Pete, the Face of Geyserville
If you happen to be on the streets of Geyserville at 6 a.m., you’re likely to see Pete Stone starting his daily rounds.
With garbage bags hanging from his pockets, Stone’s first stop is usually the Geyserville Market, where he gets his first cup of coffee. Just before 7 a.m., he comes back in time to help open the Geyserville Mud coffee shop, putting out tables and chairs before he sits down for breakfast.
On Mondays he helps store owners put out their garbage cans, and on Tuesdays he helps them take the cans in.
For as long as anyone can remember, Stone has been lovingly cleaning Geyserville’s streets.
A few years back, the Geyserville Chamber of Commerce purchased signs and Syar Industries erected them on both ends of town. “Geyserville thanks Pete Stone,” they say.
A man of few words, Stone has little to say about the honor, or about himself for that matter. Locals don’t ask, accepting him at face value and protecting him as one of their own.
Stone says his family was on its way to Oregon from Monterey in 1961 when they stopped in Geyserville. They bought a house and never left.
Stone graduated from Geyserville High School, spent a few years as an Army firefighter at Fort Riley, Kan., then joined the Geyserville Volunteer Fire Department. Forty years later he is still volunteering.
He didn’t learn to drive, so twice a day Stone walks into town from the house he shared with his mother until her death. In 1976, he says, “the town started looking like a dump, so I started picking up trash.”
Townsfolk have quietly supported him over the years, providing meals, work and hundreds of garbage bags, the type Stone prefers. No one speaks about it. They just do it, considering it part of life in a small town.
At a time when most people Stone’s age are retiring, the only thing that slows him down is bad feet. As he says, “It comes with getting old.”
Each year the Chamber honors him with a dinner and gives him a gift certificate to his favorite restaurant, Adel’s in Healdsburg. People protect him, and some wonder what will become of the place when Stone is too old to continue.

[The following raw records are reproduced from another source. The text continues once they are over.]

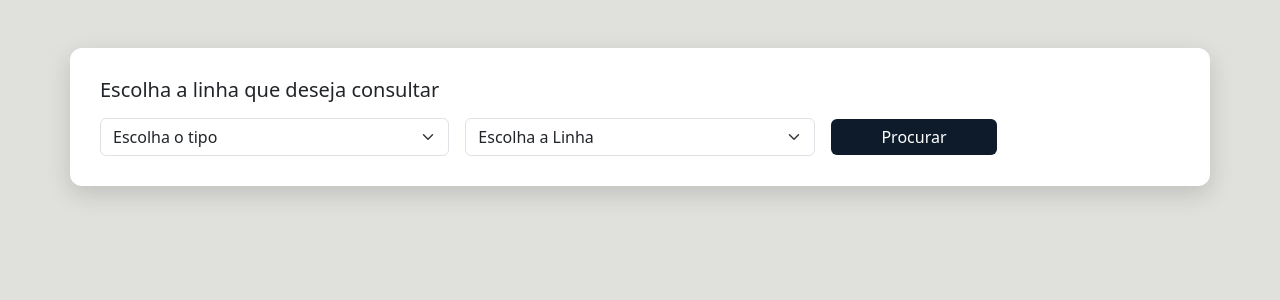
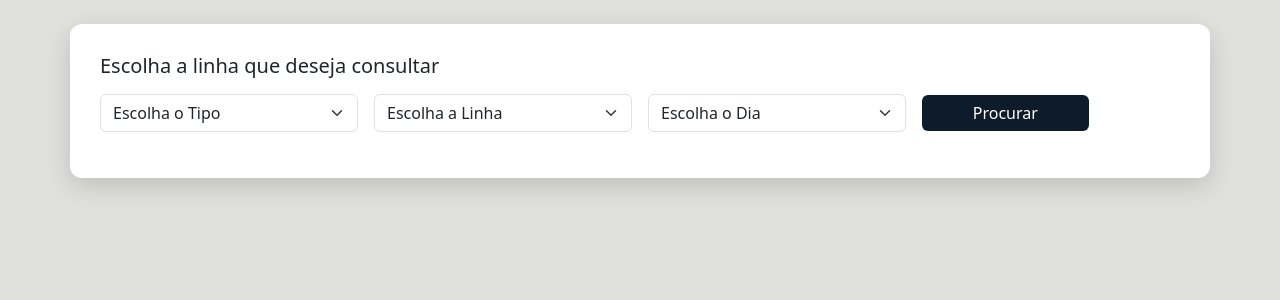
Before and after one commit to lucasszap/JahuAqui, a PHP site: page / in a window 1280 px wide. Shown: the part 88-388 px from the top of the page. Run offline with PHP 8.4, Linux system fonts and the light colour scheme; some libraries are stand-ins or nearby versions.

Commit message:
transporte funcionando parcialmente

```diff
--- a/JahuAqui-main/JahuAqui-main/src/frontend/Home/index.html
+++ b/JahuAqui-main/JahuAqui-main/src/frontend/Home/index.html
@@ -129,5 +129,7 @@
       </footer>
     </div>
 
+
+    <script src="script.js"></script>
   </body>
 </html>
--- a/JahuAqui-main/JahuAqui-main/src/frontend/transportePublico/index.html
+++ b/JahuAqui-main/JahuAqui-main/src/frontend/transportePublico/index.html
@@ -74,59 +74,66 @@
         </div>
   </header>
 
-  <div class="search-box container my-5">
+  <div class="search-box container my-4">
   <h5 class="mb-3">Escolha a linha que deseja consultar</h5>
 
   <div class="row g-3 align-items-center">
-    <div class="col-md-4">
+    <div class="col-md-3">
       <select class="form-select">
-        <option>Escolha o tipo</option>
+        <option>Escolha o Tipo</option>
         <option>URBANA</option>
       </select>
     </div>
 
-    <div class="col-md-4">
-      <select class="form-select">
-        <option>Escolha a Linha</option>
-        <option>AMÉRICA (VIA HOSP. A. CARVALHO)</option>
-        <option>BELA VISTA</option>
-        <option>CEMITÉRIO (VIA HOSP. SÃO JUDAS)</option>
-        <option>CONDOMÍNIO ITAUNA</option>
-        <option>CONDOMÍNIO PRIMAVERA</option>
-        <option>JAÚ SHOPPING</option>
-        <option>JD DOS IPÊS</option>
-        <option>JOÃO BALAN I-II</option>
-        <option>JORGE ATALLA</option>
-        <option>MARIA CIBELE (VIA JD.CAROLINA/SANTA CASA)</option>
-        <option>MARIA LUIZA IV (PAS SÃO BENEDITO)</option>
-        <option>NOVO HORIZONTE (VIA MARIA IZABEL/SANTA ROSA)</option>
-        <option>OLÍMPIA</option>
-        <option>ORLANDO OMETTO (VIA PEDRO OMETTO)</option>
-        <option>PARATY</option>
-        <option>PE. AUGUSTO SANI (VIA NOVA JAÚ)</option>
-        <option>PDRO OMETTO (VIA JD.BRASÍLIA)</option>
-        <option>RES. FREI GALVÃO (VIA FUNDAÇÃO) / TERMINAL</option>
-        <option>RODRIGUES BRANCO (VIA FUNDAÇÃO)</option>
-        <option>SANTA CASA</option>
-        <option>SANTA HELENA (VIA HOSP. SÃO JUDAS)</option>
-        <option>SÃO JOSÉ</option>
-        <option>VILA NETINHO (VIA SANTA CASA)</option>
+    <div class="col-md-3">
+      <select class="form-select" id="linhaSelect">
+        <option value="">Escolha a Linha</option>
+        <option value="america">AMÉRICA (VIA HOSP. A. CARVALHO)</option>
+        <option value="bela-vista">BELA VISTA</option>
+        <option value="cemiterio">CEMITÉRIO (VIA HOSP. SÃO JUDAS)</option>
+        <option value="cond-itauna">CONDOMÍNIO ITAUNA</option>
+        <option value="cond-primavera">CONDOMÍNIO PRIMAVERA</option>
+        <option value="jau-shopping">JAÚ SHOPPING</option>
+        <option value="jd-ipes">JD DOS IPÊS</option>
+        <option value="joao-balan">JOÃO BALAN I-II</option>
+        <option value="jorge-atalla">JORGE ATALLA</option>
+        <option value="maria-cibele">MARIA CIBELE (VIA JD.CAROLINA/SANTA CASA)</option>
+        <option value="maria-luiza">MARIA LUIZA IV (PAS SÃO BENEDITO)</option>
+        <option value="novo-horizonte">NOVO HORIZONTE (VIA MARIA IZABEL/SANTA ROSA)</option>
+        <option value="olimpia">OLÍMPIA</option>
+        <option value="orlando-ometto">ORLANDO OMETTO (VIA PEDRO OMETTO)</option>
+        <option value="paraty">PARATY</option>
+        <option value="pe-augusto-sani">PE. AUGUSTO SANI (VIA NOVA JAÚ)</option>
+        <option value="pedro-ometto">PEDRO OMETTO (VIA JD.BRASÍLIA)</option>
+        <option value="res-frei-galvao">RES. FREI GALVÃO (VIA FUNDAÇÃO) / TERMINAL</option>
+        <option value="rodrigues-branco">RODRIGUES BRANCO (VIA FUNDAÇÃO)</option>
+        <option value="santa-casa">SANTA CASA</option>
+        <option value="santa-helena">SANTA HELENA (VIA HOSP. SÃO JUDAS)</option>
+        <option value="sao-jose">SÃO JOSÉ</option>
+        <option value="vila-netinho">VILA NETINHO (VIA SANTA CASA)</option>
+      </select>
+    </div>
 
+    <div class="col-md-3">
+      <select class="form-select" id="diaSelect">
+        <option value="">Escolha o Dia</option>
+        <option value="uteis">Úteis</option>
+        <option value="sabado">Sábado</option>
+        <option value="domingo">Domingo e Feriados</option>
       </select>
     </div>
 
     <div class="col-md-2">
-      <button class="btn btn-custom w-100">Procurar</button>
+      <button class="btn btn-custom w-100" id="btnProcurar">Procurar</button>
     </div>
-  </div>
-</div>
 
 
 
 
+    <div id="resultado"></div>
+  </div>
+</div>
 
-
-
-
+ <script src="script.js"></script>
 </body>
 </html>
--- /dev/null
+++ b/JahuAqui-main/JahuAqui-main/src/frontend/transportePublico/script.js
@@ -0,0 +1,58 @@
+const btn = document.getElementById("btnProcurar");
+const selectLinha = document.getElementById("linhaSelect");
+const selectDia = document.getElementById("diaSelect");
+const resultado = document.getElementById("resultado");
+
+btn.addEventListener("click", async () => {
+
+  const linhaEscolhida = selectLinha.value;
+  const diaEscolhido = selectDia.value;
+
+  if (!linhaEscolhida) {
+    resultado.innerHTML = "Selecione uma linha primeiro!";
+    return;
+  }
+
+  try {
+    const response = await fetch("dados.json");
+    const dados = await response.json();
+
+    const linha = dados[linhaEscolhida];
+
+    if (!linha) {
+      resultado.innerHTML = "Linha não encontrada.";
+      return;
+    }
+
+    const horariosIda = linha.horarios[diaEscolhido].ida;
+    const horariosVolta = linha.horarios[diaEscolhido].volta;
+
+    resultado.innerHTML = `
+      <h3 class="mb-3">${linha.nome}</h3>
+      <p><strong>Linhas:</strong> ${linha.numeros.join(", ")}</p>
+
+      <h5 class="mt-4">Ida</h5>
+      <div class="row row-cols-3 row-cols-md-6 row-cols-lg-8 g-2">
+        ${horariosIda.map(h => `
+          <div class="col">
+            <div class="horario-box">${h}</div>
+          </div>
+        `).join("")}
+      </div>
+
+      <h5 class="mt-4">Volta</h5>
+      <div class="row row-cols-3 row-cols-md-6 row-cols-lg-8 g-2">
+        ${horariosVolta.map(h => `
+          <div class="col">
+            <div class="horario-box">${h}</div>
+          </div>
+        `).join("")}
+      </div>
+    `;
+
+  } catch (erro) {
+    resultado.innerHTML = "Erro ao carregar os dados.";
+    console.error(erro);
+  }
+
+});
--- a/JahuAqui-main/JahuAqui-main/src/frontend/transportePublico/style.css
+++ b/JahuAqui-main/JahuAqui-main/src/frontend/transportePublico/style.css
@@ -33,3 +33,12 @@ body{
   background-color: #778da9; /* cor ao passar mouse */
   color: #fff;
 }
+
+.horario-box {
+  background: #1B263B;
+  color: #e0e1dd;
+  padding: 6px;
+  border-radius: 6px;
+  text-align: center;
+  font-size: 14px;
+}
```
Also changed, not shown: JahuAqui-main/JahuAqui-main/src/frontend/transportePublico/dados.json (added, +58 -0 lines).
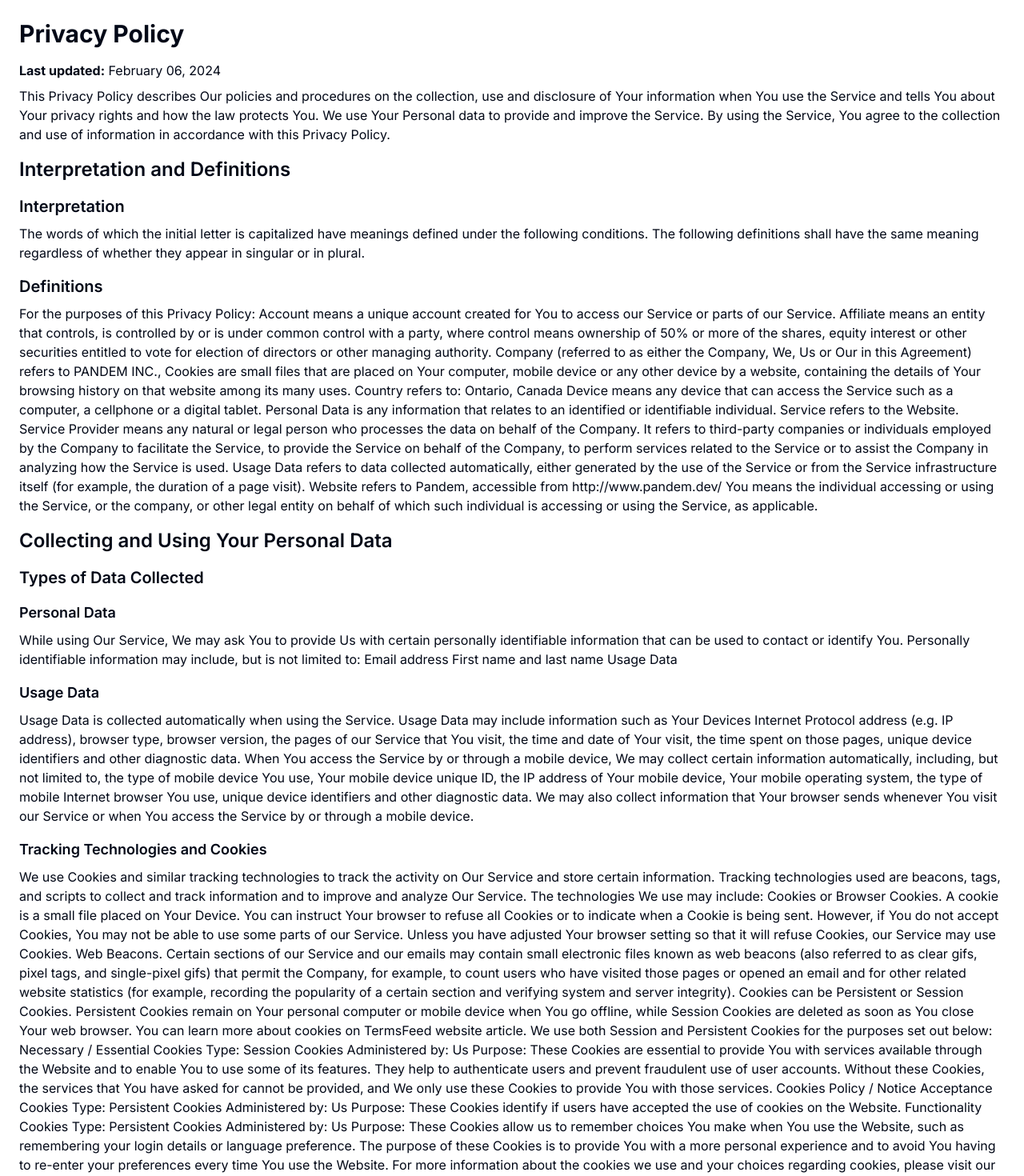
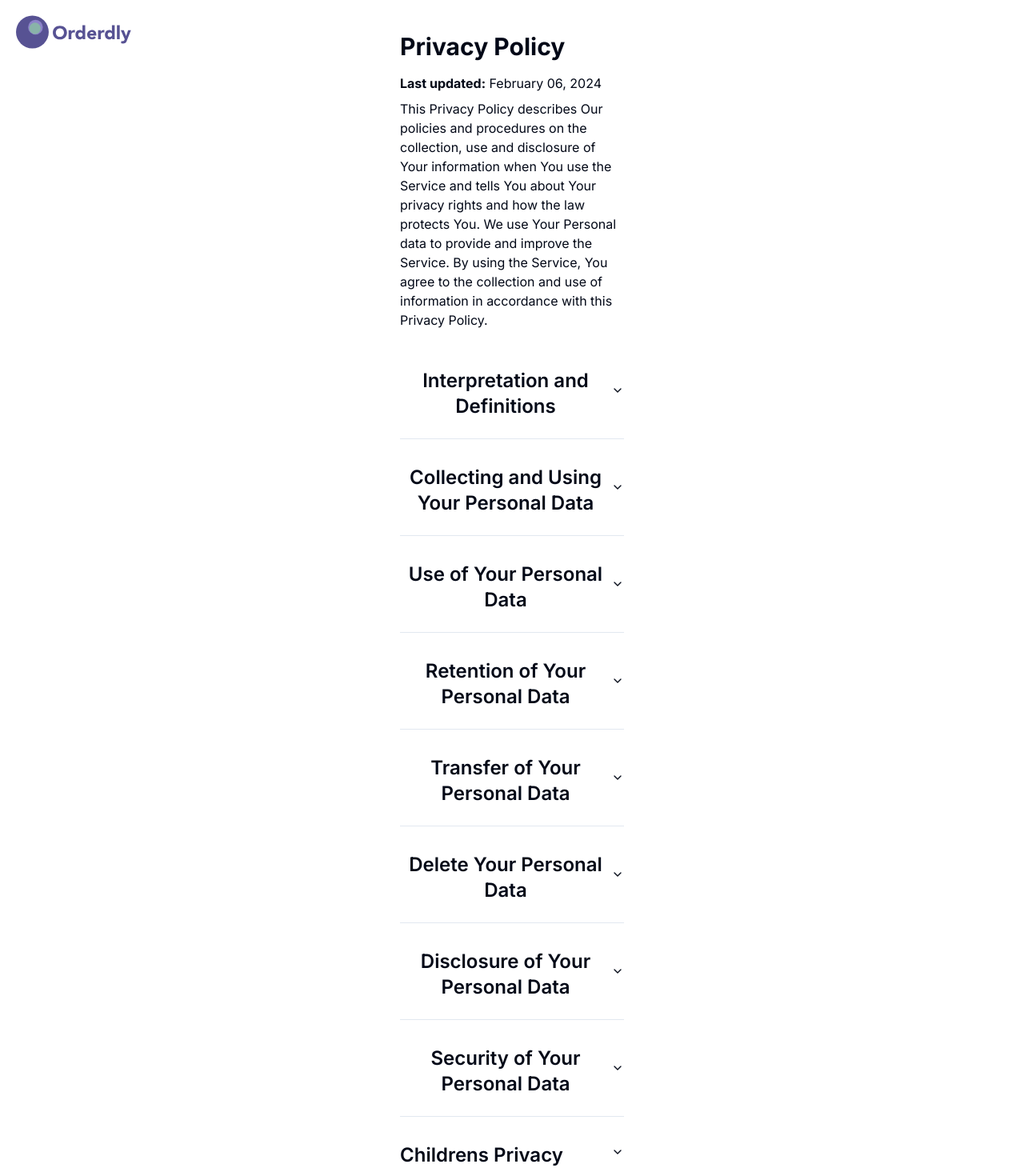
Before and after one commit to Ivakel/doyoulist-next, a Next.js app: page /privacy-policy in a window 1280 px wide. Shown: the top 1470 px of the page at 80% size. Built offline with nearby package versions, Linux system fonts and the light colour scheme.

Commit message:
privacy-terms

```diff
--- a/app/privacy-policy/page.tsx
+++ b/app/privacy-policy/page.tsx
@@ -1,10 +1,28 @@
-export default function Page() {
+import {
+  Accordion,
+  AccordionContent,
+  AccordionItem,
+  AccordionTrigger,
+} from "@/components/ui/accordion"
+import Image from "next/image"
+import AppLogo from "@/public/svg/logo.svg";
+
+export default async function Page() {
   return (
-    <div className="mx-auto p-6">
+    <div className="mx-auto py-[40px] px-[500px]">
+      <div className="absolute h-20 w-36 top-0 left-5">
+        <Image
+          className=""
+          src={AppLogo}
+          fill={true}
+          priority
+          alt="application logo"
+        />
+      </div>
       <h1 className="text-3xl font-bold mb-4">
         Privacy Policy
       </h1>
-      <p className="mb-2">
+        <p className="mb-2">
         <strong>Last updated:</strong> February 06, 2024
       </p>
       <p className="mb-4">
@@ -17,10 +35,13 @@
         agree to the collection and use of information in
         accordance with this Privacy Policy.
       </p>
-      <section>
-        <h2 className="text-2xl font-semibold mt-4 mb-2">
+      <Accordion type="single" collapsible className="w-full">
+
+      <AccordionItem value="item-1">
+        <AccordionTrigger><h2 className="text-2xl font-semibold mt-4 mb-2">
           Interpretation and Definitions
-        </h2>
+        </h2></AccordionTrigger>
+        <AccordionContent>
         <h3 className="text-xl font-semibold mt-4 mb-2">
           Interpretation
         </h3>
@@ -32,7 +53,6 @@
           shall have the same meaning regardless of whether
           they appear in singular or in plural.
         </p>
-
         <h3 className="text-xl font-semibold mt-4 mb-2">
           Definitions
         </h3>
@@ -76,12 +96,13 @@
           which such individual is accessing or using the
           Service, as applicable.
         </p>
-      </section>
-
-      <section>
-        <h2 className="text-2xl font-semibold mt-4 mb-2">
+        </AccordionContent>
+      </AccordionItem>
+      <AccordionItem value="item-2">
+        <AccordionTrigger><h2 className="text-2xl font-semibold mt-4 mb-2">
           Collecting and Using Your Personal Data
-        </h2>
+        </h2></AccordionTrigger>
+        <AccordionContent>
         <h3 className="text-xl font-semibold mt-4 mb-2">
           Types of Data Collected
         </h3>
@@ -170,9 +191,14 @@
         about the cookies we use and your choices regarding
         cookies, please visit our Cookies Policy or the
         Cookies section of our Privacy Policy.
-        <h2 className="text-2xl font-semibold mt-4 mb-2">
+        </AccordionContent>
+      </AccordionItem>
+      <AccordionItem value="item-3">
+        <AccordionTrigger><h2 className="text-2xl font-semibold mt-4 mb-2">
           Use of Your Personal Data
-        </h2>
+        </h2></AccordionTrigger>
+        <AccordionContent>
+        <p>
         The Company may use Personal Data for the following
         purposes: To provide and maintain our Service,
         including to monitor the usage of our Service. To
@@ -236,9 +262,16 @@
         distributed outside. With Your consent: We may
         disclose Your personal information for any other
         purpose with Your consent.
+        </p>
+        </AccordionContent>
+      </AccordionItem>
+      <AccordionItem value="item-4">
+        <AccordionTrigger>
         <h2 className="text-2xl font-semibold mt-4 mb-2">
           Retention of Your Personal Data
         </h2>
+        </AccordionTrigger>
+        <AccordionContent>
         The Company will retain Your Personal Data only for
         as long as is necessary for the purposes set out in
         this Privacy Policy. We will retain and use Your
@@ -254,9 +287,15 @@
         functionality of Our Service, or We are legally
         obligated to retain this data for longer time
         periods.
+        </AccordionContent>
+      </AccordionItem>
+      <AccordionItem value="item-5">
+        <AccordionTrigger>
         <h2 className="text-2xl font-semibold mt-4 mb-2">
           Transfer of Your Personal Data
         </h2>
+        </AccordionTrigger>
+        <AccordionContent>
         <p>
           Your information, including Personal Data, is
           processed at the Companys operating offices and in
@@ -278,9 +317,15 @@
           place including the security of Your data and
           other personal information.
         </p>
+        </AccordionContent>
+      </AccordionItem>
+      <AccordionItem value="item-6">
+        <AccordionTrigger>
         <h2 className="text-2xl font-semibold mt-4 mb-2">
           Delete Your Personal Data
         </h2>
+        </AccordionTrigger>
+        <AccordionContent>
         <p>
           You have the right to delete or request that We
           assist in deleting the Personal Data that We have
@@ -297,9 +342,15 @@
           certain information when we have a legal
           obligation or lawful basis to do so.
         </p>
+        </AccordionContent>
+      </AccordionItem>
+      <AccordionItem value="item-7">
+        <AccordionTrigger>
         <h2 className="text-2xl font-semibold mt-4 mb-2">
           Disclosure of Your Personal Data
         </h2>
+        </AccordionTrigger>
+        <AccordionContent>
         <p>
           Business Transactions If the Company is involved
           in a merger, acquisition or asset sale, Your
@@ -320,9 +371,15 @@
           safety of Users of the Service or the public
           Protect against legal liability
         </p>
+        </AccordionContent>
+      </AccordionItem>
+      <AccordionItem value="item-8">
+        <AccordionTrigger>
         <h2 className="text-2xl font-semibold mt-4 mb-2">
           Security of Your Personal Data
         </h2>
+        </AccordionTrigger>
+        <AccordionContent>
         <p>
           The security of Your Personal Data is important to
           Us, but remember that no method of transmission
@@ -332,9 +389,15 @@
           Personal Data, We cannot guarantee its absolute
           security.
         </p>
+        </AccordionContent>
+      </AccordionItem>
+      <AccordionItem value="item-9">
+        <AccordionTrigger>
         <h2 className="text-2xl font-semibold mt-4 mb-2">
           Childrens Privacy
         </h2>
+        </AccordionTrigger>
+        <AccordionContent>
         <p>
           Our Service does not address anyone under the age
           of 13. We do not knowingly collect personally
@@ -351,9 +414,15 @@
           a parent, We may require Your parents consent
           before We collect and use that information.
         </p>
+        </AccordionContent>
+      </AccordionItem>
+      <AccordionItem value="item-10">
+        <AccordionTrigger>
         <h2 className="text-2xl font-semibold mt-4 mb-2">
           Links to Other Websites
         </h2>
+        </AccordionTrigger>
+        <AccordionContent>
         <p>
           Our Service may contain links to other websites
           that are not operated by Us. If You click on a
@@ -364,9 +433,15 @@
           responsibility for the content, privacy policies
           or practices of any third party sites or services.
         </p>
+        </AccordionContent>
+      </AccordionItem>
+      <AccordionItem value="item-11">
+        <AccordionTrigger>
         <h2 className="text-2xl font-semibold mt-4 mb-2">
           Changes to this Privacy Policy
         </h2>
+        </AccordionTrigger>
+        <AccordionContent>
         <p>
           We may update Our Privacy Policy from time to
           time. We will notify You of any changes by posting
@@ -379,8 +454,10 @@
           changes. Changes to this Privacy Policy are
           effective when they are posted on this page.
         </p>
-      </section>
-      <section>
+        </AccordionContent>
+      </AccordionItem>
+    </Accordion>
+    <section>
         <h2 className="text-2xl font-semibold mt-4 mb-2">
           Contact Us
         </h2>
@@ -400,6 +477,7 @@
           </li>
         </ul>
       </section>
+
     </div>
   )
 }
--- /dev/null
+++ b/components/ui/accordion.tsx
@@ -0,0 +1,58 @@
+"use client"
+
+import * as React from "react"
+import * as AccordionPrimitive from "@radix-ui/react-accordion"
+import { ChevronDown } from "lucide-react"
+
+import { cn } from "@/lib/utils"
+
+const Accordion = AccordionPrimitive.Root
+
+const AccordionItem = React.forwardRef<
+  React.ElementRef<typeof AccordionPrimitive.Item>,
+  React.ComponentPropsWithoutRef<typeof AccordionPrimitive.Item>
+>(({ className, ...props }, ref) => (
+  <AccordionPrimitive.Item
+    ref={ref}
+    className={cn("border-b", className)}
+    {...props}
+  />
+))
+AccordionItem.displayName = "AccordionItem"
+
+const AccordionTrigger = React.forwardRef<
+  React.ElementRef<typeof AccordionPrimitive.Trigger>,
+  React.ComponentPropsWithoutRef<typeof AccordionPrimitive.Trigger>
+>(({ className, children, ...props }, ref) => (
+  <AccordionPrimitive.Header className="flex">
+    <AccordionPrimitive.Trigger
+      ref={ref}
+      className={cn(
+        "flex flex-1 items-center justify-between py-4 font-medium transition-all hover:underline [&[data-state=open]>svg]:rotate-180",
+        className
+      )}
+      {...props}
+    >
+      {children}
+      <ChevronDown className="h-4 w-4 shrink-0 transition-transform duration-200" />
+    </AccordionPrimitive.Trigger>
+  </AccordionPrimitive.Header>
+))
+AccordionTrigger.displayName = AccordionPrimitive.Trigger.displayName
+
+const AccordionContent = React.forwardRef<
+  React.ElementRef<typeof AccordionPrimitive.Content>,
+  React.ComponentPropsWithoutRef<typeof AccordionPrimitive.Content>
+>(({ className, children, ...props }, ref) => (
+  <AccordionPrimitive.Content
+    ref={ref}
+    className="overflow-hidden text-sm transition-all data-[state=closed]:animate-accordion-up data-[state=open]:animate-accordion-down"
+    {...props}
+  >
+    <div className={cn("pb-4 pt-0", className)}>{children}</div>
+  </AccordionPrimitive.Content>
+))
+
+AccordionContent.displayName = AccordionPrimitive.Content.displayName
+
+export { Accordion, AccordionItem, AccordionTrigger, AccordionContent }
--- a/package.json
+++ b/package.json
@@ -12,6 +12,7 @@
     "@auth/mongodb-adapter": "^3.0.0",
     "@hookform/resolvers": "^3.3.4",
     "@next-auth/upstash-redis-adapter": "^3.0.4",
+    "@radix-ui/react-accordion": "^1.1.2",
     "@radix-ui/react-avatar": "^1.0.4",
     "@radix-ui/react-checkbox": "^1.0.4",
     "@radix-ui/react-collapsible": "^1.0.3",
@@ -42,6 +43,7 @@
     "mysql2": "^3.9.2",
     "next": "^14.2.3",
     "next-auth": "^4.24.7",
+    "next-themes": "^0.3.0",
     "openai": "^4.44.0",
     "react": "^18",
     "react-day-picker": "^8.10.1",
```
Also changed, not shown: 1 other file (tests, documents, lock files or other folders).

“It will look just like L.A.,” says Doug Waelde of North County Properties, only partly in jest.
Read about all 10 people chosen as Towns’ “Faces of Sonoma County.”